§ **EXERCISE OBJECTIVE**:
Without any pictures, the records below should be reproduced exactly.

§ **DATA SHOWN**:
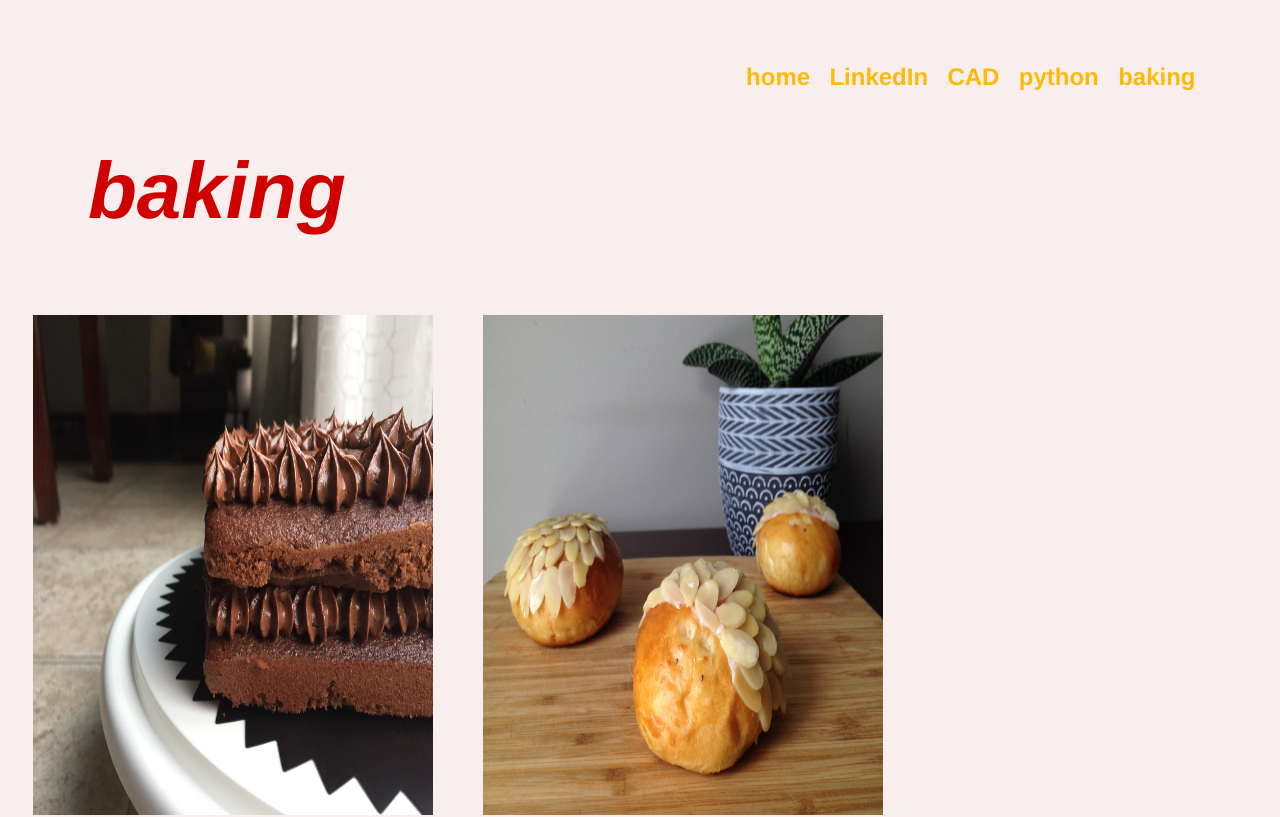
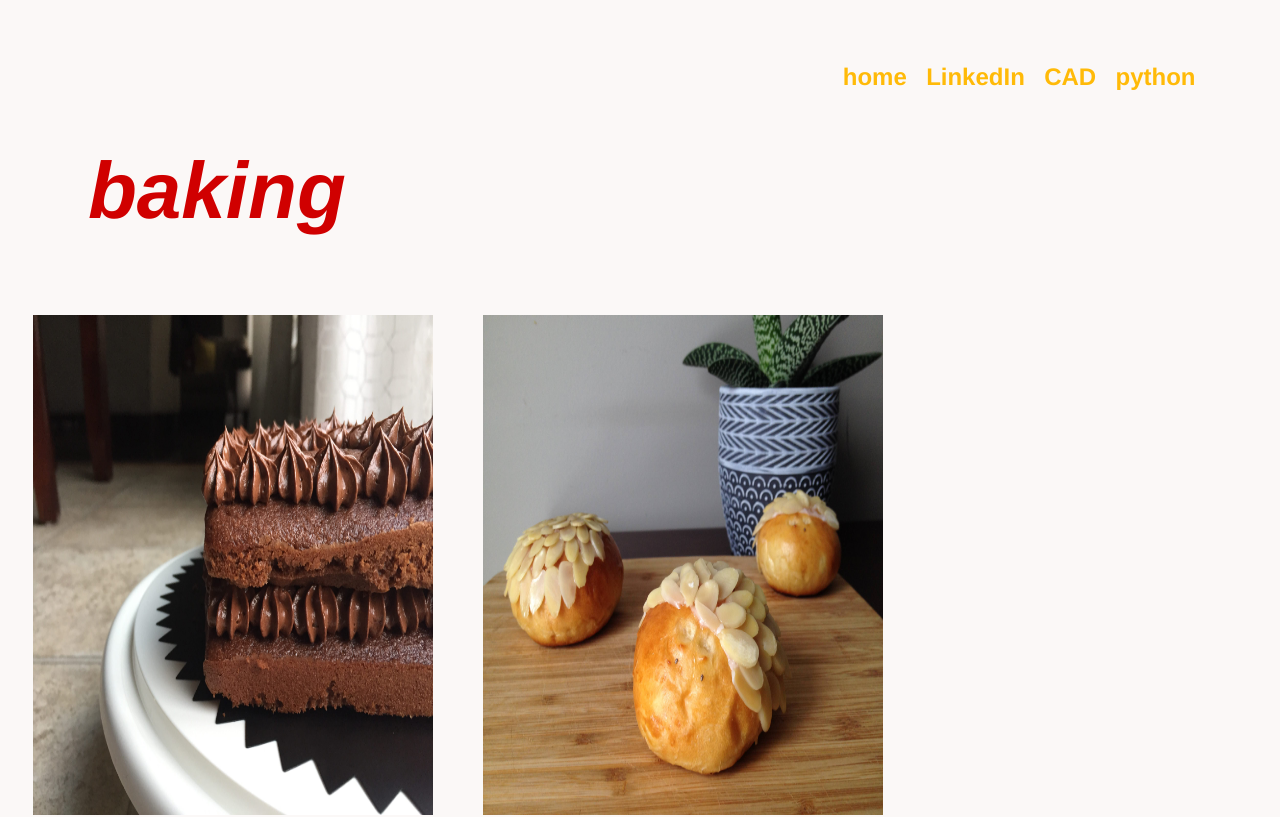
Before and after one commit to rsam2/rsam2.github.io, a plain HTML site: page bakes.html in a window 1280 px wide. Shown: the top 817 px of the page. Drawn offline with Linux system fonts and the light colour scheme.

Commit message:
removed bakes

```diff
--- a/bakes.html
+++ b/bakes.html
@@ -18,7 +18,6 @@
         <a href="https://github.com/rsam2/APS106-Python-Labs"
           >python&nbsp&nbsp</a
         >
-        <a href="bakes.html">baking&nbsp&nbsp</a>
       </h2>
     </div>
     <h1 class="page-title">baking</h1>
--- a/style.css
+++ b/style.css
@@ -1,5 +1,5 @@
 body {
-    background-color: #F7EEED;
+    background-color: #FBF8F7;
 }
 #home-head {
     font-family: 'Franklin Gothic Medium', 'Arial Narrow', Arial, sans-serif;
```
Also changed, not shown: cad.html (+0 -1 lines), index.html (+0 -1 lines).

§ **SOLUTION**:
Before and after one commit to rsam2/rsam2.github.io, a plain HTML site: page bakes.html in a window 1280 px wide. Shown: the top 817 px of the page. Drawn offline with Linux system fonts and the light colour scheme.

Commit message:
removed bakes

```diff
--- a/bakes.html
+++ b/bakes.html
@@ -18,7 +18,6 @@
         <a href="https://github.com/rsam2/APS106-Python-Labs"
           >python&nbsp&nbsp</a
         >
-        <a href="bakes.html">baking&nbsp&nbsp</a>
       </h2>
     </div>
     <h1 class="page-title">baking</h1>
--- a/style.css
+++ b/style.css
@@ -1,5 +1,5 @@
 body {
-    background-color: #F7EEED;
+    background-color: #FBF8F7;
 }
 #home-head {
     font-family: 'Franklin Gothic Medium', 'Arial Narrow', Arial, sans-serif;
```
Also changed, not shown: cad.html (+0 -1 lines), index.html (+0 -1 lines).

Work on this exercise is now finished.